Alaska is different from anything that I have ever seen in my life.

It took twelve hours and three planes, but we finally arrived here yesterday afternoon, about 2:00 local time. It was 71 degrees and sunny. A nice coastal breeze was blowing in off of the channel. It was the most beautiful weather I have ever seen anywhere. We are here for Miss Tracy Lingle’s wedding. Her mother met us at the airport and took us back to her house while Tracy finished up at work. After sitting down for our third light lunch of the day, Tracy’s mom needed to run a errand, so she dropped Miss J and I off at Mendenhall Glacier, just northwest of town.
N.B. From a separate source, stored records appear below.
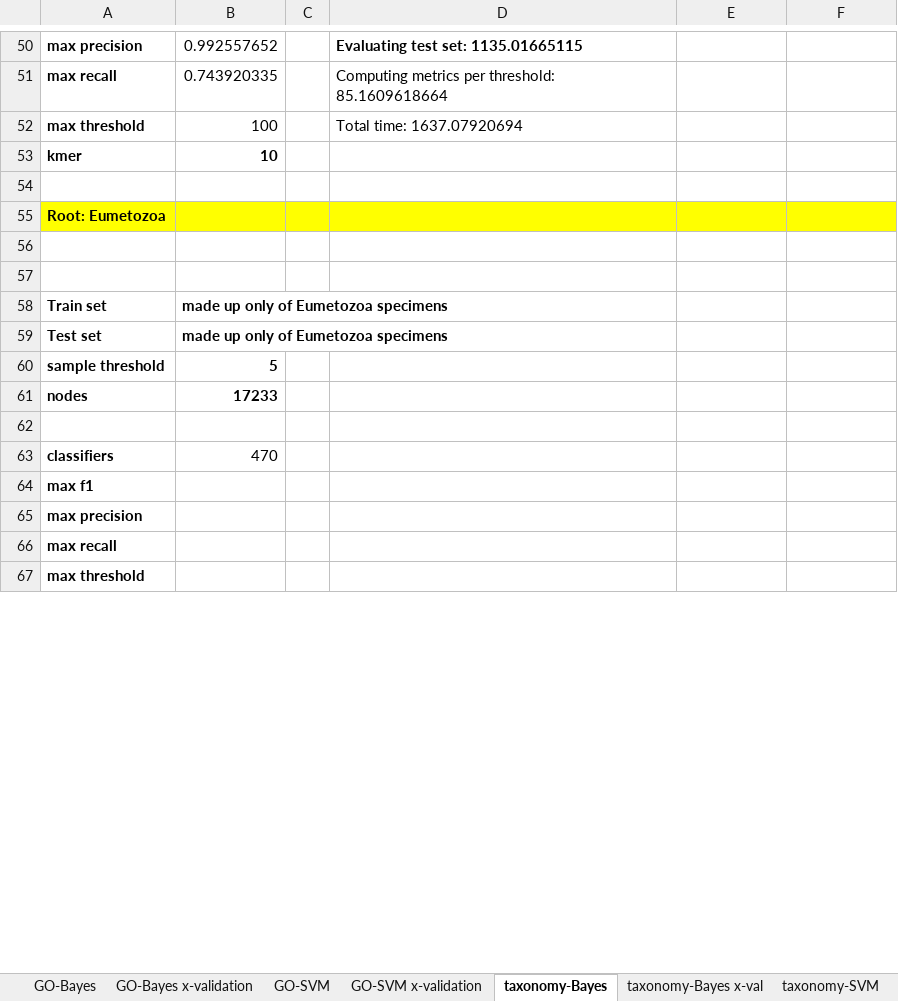
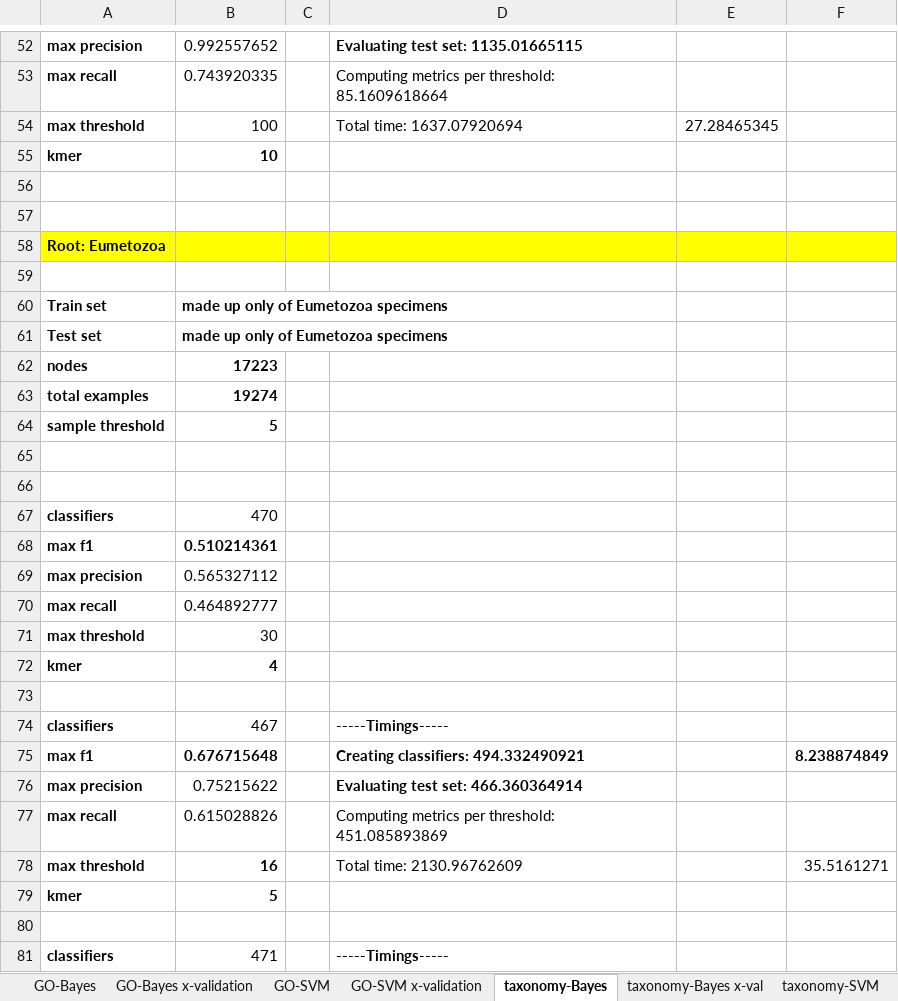
Before and after one commit to laineyzoo/protein_annotation, an Excel workbook: Hierarchical Classification Results.xlsx, sheet taxonomy-Bayes, drawn as a sheet; only a part is shown, gaps mark what is left out; the shorter side is filled out with more unchanged rows; values as stored, in another font and other column widths than the file's, no borders; removed rows and columns are numbered as before the commit, all else as after; the diff covers the shown part only; the diff names each change by its address in the sheet, - before the commit and + after, or states it on an @@ line.

```diff
--- a/Hierarchical Classification Results.xlsx (sheet taxonomy-Bayes)
+++ b/Hierarchical Classification Results.xlsx (sheet taxonomy-Bayes)
-E54: (empty)
+E54: 27.28465345
+row 56: (empty)
-row 57: (empty)
+row 62: nodes | 17223
+row 63: total examples | 19274
-row 65: nodes | 17233
+row 65: (empty)
+row 68: max f1 | 0.510214361
+row 69: max precision | 0.565327112
+row 70: max recall | 0.464892777
+row 71: max threshold | 30
+row 72: kmer | 4
+row 73: (empty)
+row 74: classifiers | 467 |  | -----Timings-----
+row 75: max f1 | 0.676715648 |  | Creating classifiers: 494.332490921 |  | 8.238874849
+row 76: max precision | 0.75215622 |  | Evaluating test set: 466.360364914
+row 77: max recall | 0.615028826 |  | Computing metrics per threshold: 451.085893869
+row 78: max threshold | 16 |  | Total time: 2130.96762609 |  | 35.5161271
+row 79: kmer | 5
+row 80: (empty)
+row 81: classifiers | 471 |  | -----Timings-----
```
Also changed, not shown: 81 added rows, 1 removed row, 5 moved rows and 3 edited cells elsewhere in this sheet, sheet taxonomy-Bayes x-val, sheet taxonomy-SVM, sheet GO-Bayes, sheet taxonomy-SVM x-val, sheet GO-SVM, 2 other files.
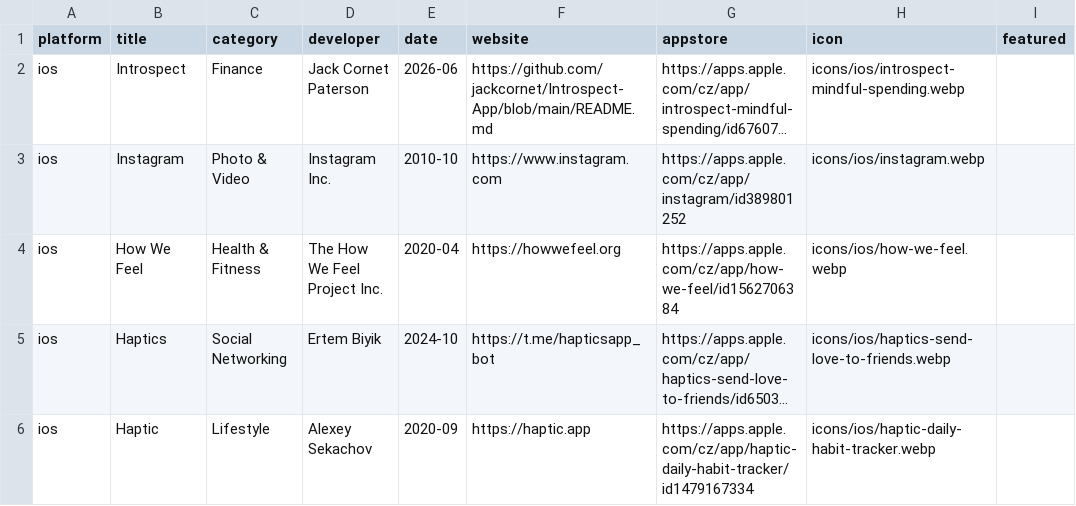
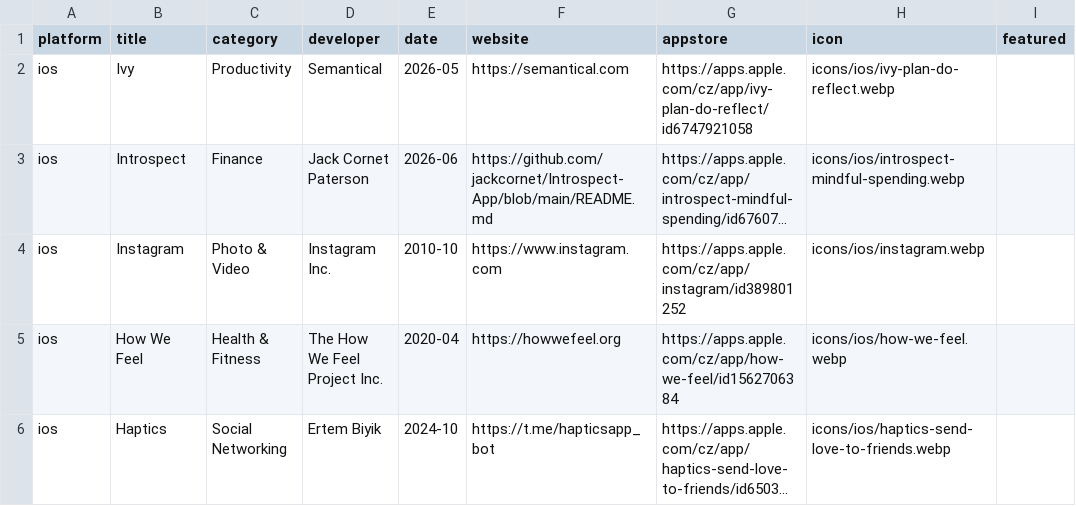
Before and after one commit to Manekenthe/IconSpace, a CSV file: data/apps.csv, drawn as a sheet; only a part is shown; the shorter side is filled out with more unchanged rows; long unchanged cells end in …; the diff names each change by its address in the sheet, - before the commit and + after, or states it on an @@ line.

Commit message:
Update apps.csv

```diff
--- a/data/apps.csv
+++ b/data/apps.csv
+row 2: ios | Ivy | Productivity | Semantical | 2026-05 | https://semantical.com | https://apps.apple.com/cz/app/ivy-plan-do-reflect/id6747921058 | icons/ios/ivy-plan-do-reflect.webp
```
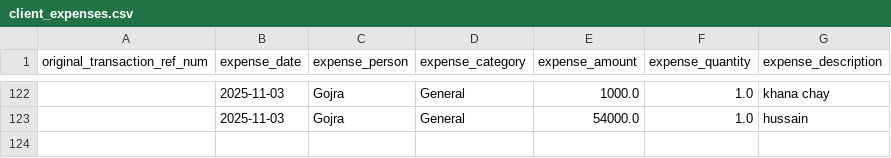
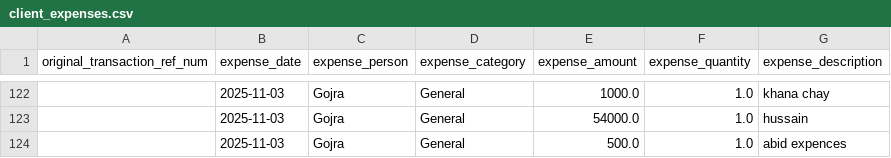
Before and after one commit to WorkProfile-web/payments-summary, a CSV file: client_expenses.csv, drawn as a sheet; only a part is shown, gaps mark what is left out; the diff names each change by its address in the sheet, - before the commit and + after, or states it on an @@ line.

```diff
--- a/client_expenses.csv
+++ b/client_expenses.csv
+row 124:  | 2025-11-03 | Gojra | General | 500.0 | 1.0 | abid expences
```
Also changed, not shown: 1 other file.
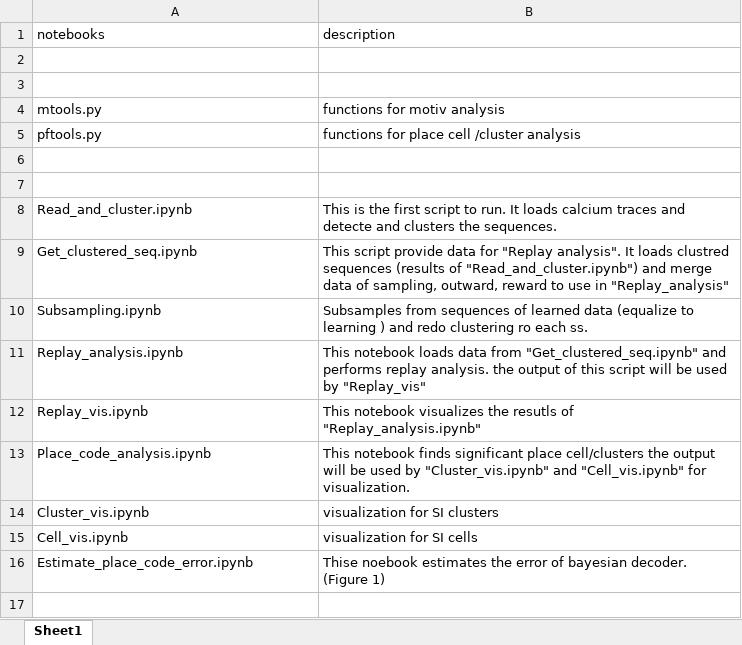
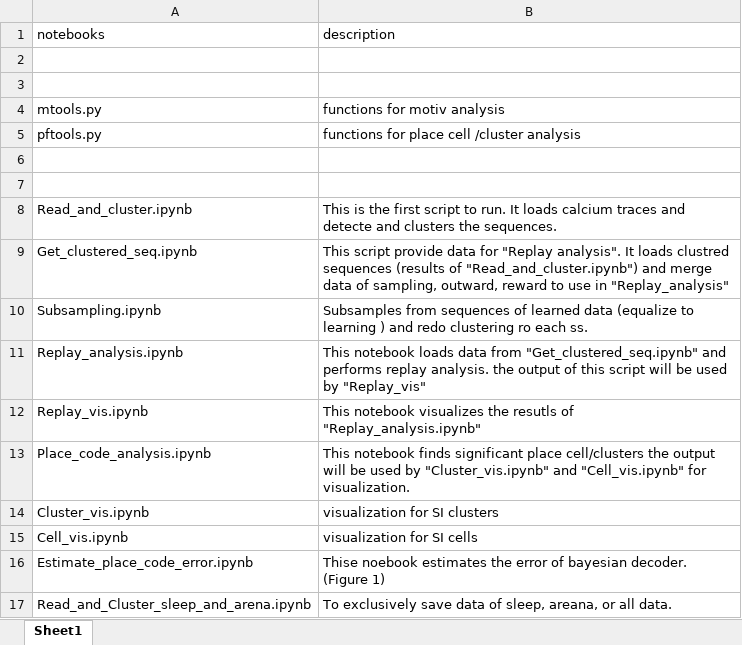
Before and after one commit to HamedShabani/PFC_sequence_analysis, an Excel workbook: code_names.xlsx, sheet Sheet1, drawn as a sheet; values as stored, in another font and other column widths than the file's, no borders; the diff names each change by its address in the sheet, - before the commit and + after, or states it on an @@ line.

```diff
--- a/code_names.xlsx (sheet Sheet1)
+++ b/code_names.xlsx (sheet Sheet1)
+row 17: Read_and_Cluster_sleep_and_arena.ipynb | To exclusively save data of sleep, areana, or all data.
```
Also changed, not shown: 6 other files.
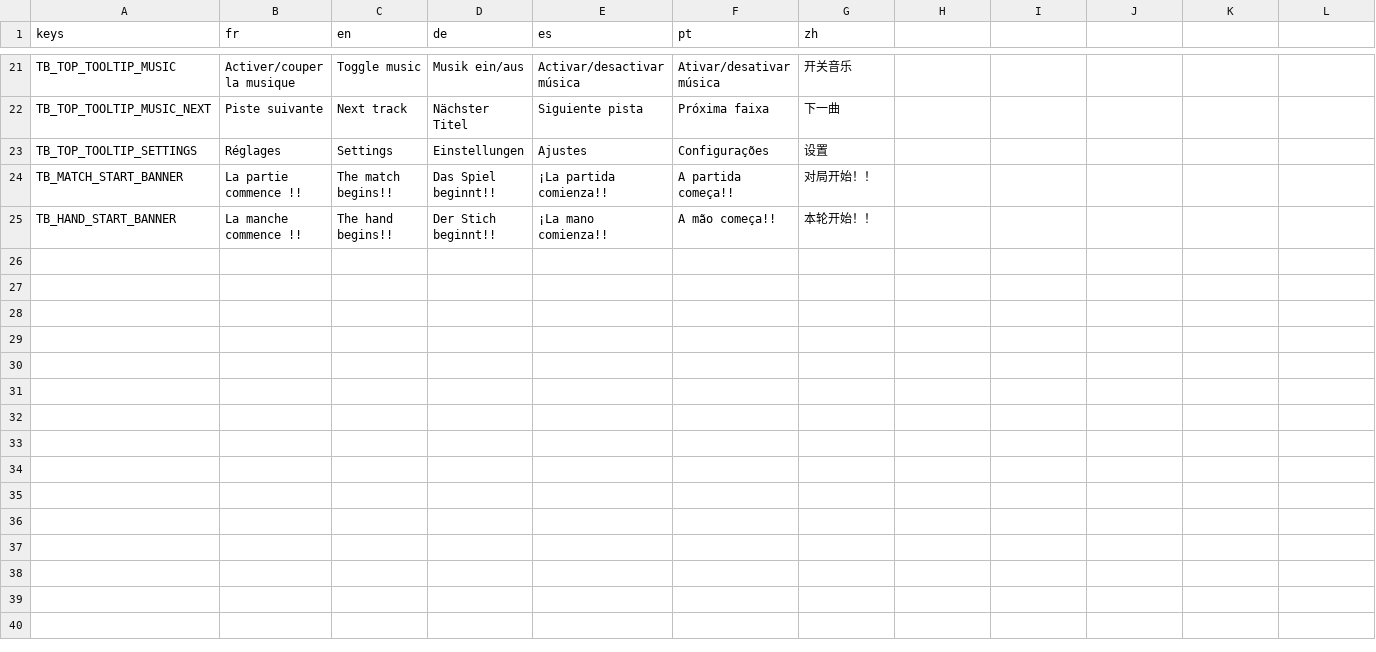
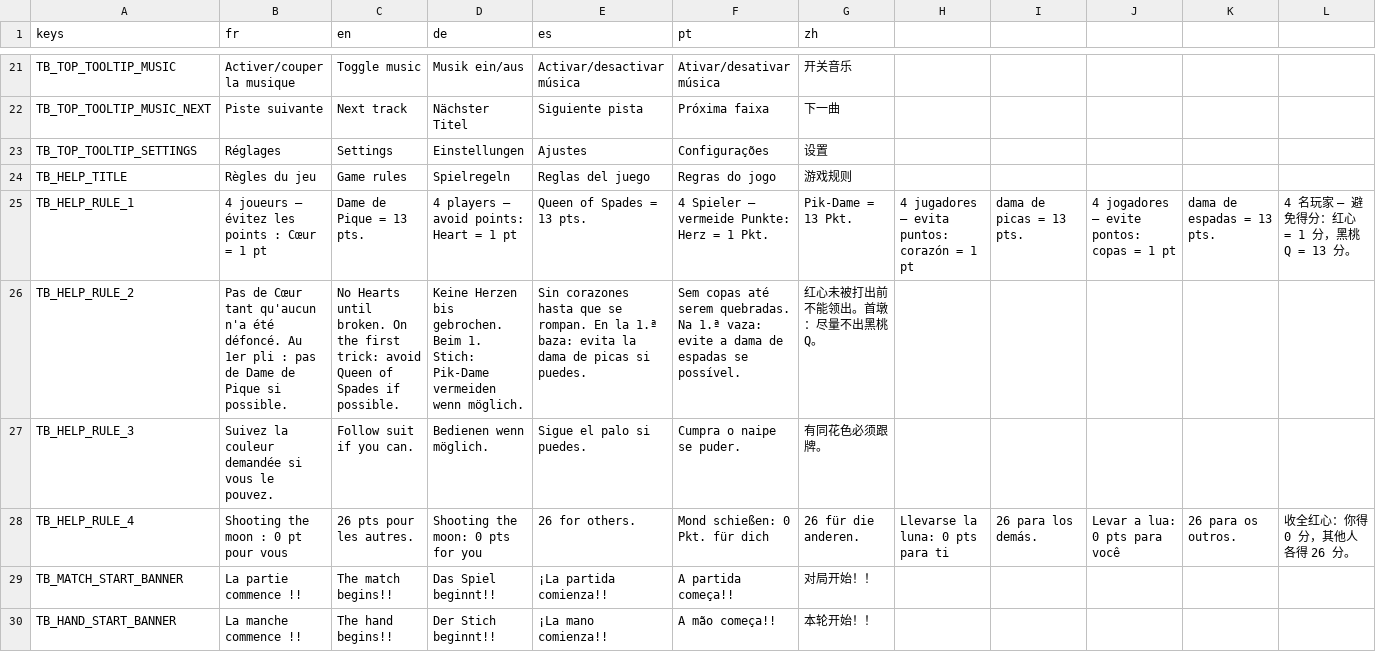
Before and after one commit to fredconv/godot-queen, a CSV file: translations/table.csv, drawn as a sheet; only a part is shown, gaps mark what is left out; the diff names each change by its address in the sheet, - before the commit and + after, or states it on an @@ line.

```diff
--- a/translations/table.csv
+++ b/translations/table.csv
+row 24: TB_HELP_TITLE | Règles du jeu | Game rules | Spielregeln | Reglas del juego | Regras do jogo | 游戏规则
+row 25: TB_HELP_RULE_1 | 4 joueurs — évitez les points : Cœur = 1 pt | Dame de Pique = 13 pts. | 4 players — avoid points: Heart = 1 pt | Queen of Spades = 13 pts. | 4 Spieler — vermeide Punkte: Herz = 1 Pkt. | Pik-Dame = 13 Pkt. | 4 jugadores — evita puntos: corazón = 1 pt | dama de picas = 13 pts. | 4 jogadores — evite pontos: copas = 1 pt | dama de espadas = 13 pts. | 4 名玩家 — 避免得分：红心 = 1 分，黑桃 Q = 13 分。
+row 26: TB_HELP_RULE_2 | Pas de Cœur tant qu'aucun n'a été défoncé. Au 1er pli : pas de Dame de Pique si possible. | No Hearts until broken. On the first trick: avoid Queen of Spades if possible. | Keine Herzen bis gebrochen. Beim 1. Stich: Pik-Dame vermeiden wenn möglich. | Sin corazones hasta que se rompan. En la 1.ª baza: evita la dama de picas si puedes. | Sem copas até serem quebradas. Na 1.ª vaza: evite a dama de espadas se possível. | 红心未被打出前不能领出。首墩：尽量不出黑桃 Q。
+row 27: TB_HELP_RULE_3 | Suivez la couleur demandée si vous le pouvez. | Follow suit if you can. | Bedienen wenn möglich. | Sigue el palo si puedes. | Cumpra o naipe se puder. | 有同花色必须跟牌。
+row 28: TB_HELP_RULE_4 | Shooting the moon : 0 pt pour vous | 26 pts pour les autres. | Shooting the moon: 0 pts for you | 26 for others. | Mond schießen: 0 Pkt. für dich | 26 für die anderen. | Llevarse la luna: 0 pts para ti | 26 para los demás. | Levar a lua: 0 pts para você | 26 para os outros. | 收全红心：你得 0 分，其他人各得 26 分。
```
Also changed, not shown: translations/dialogs.csv, 44 other files.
The Mendenhal is a large, retreating glacier that flows from the Juneau ice field into Lake Mendenhall. It was beautiful and the cold breeze blowing off of it was exhilarating. I could have spent hours there hiking the trails and checking out the beautiful view, but Miss J is a woman of leisure, not a woman of sport. Hiking is not the sort of thing that she does. Also we only had thirty minutes before Mom returned from her chore. If you view the pictures here, you can see a disinterested native and an awestruck tourist in front of God’s perfect canvas.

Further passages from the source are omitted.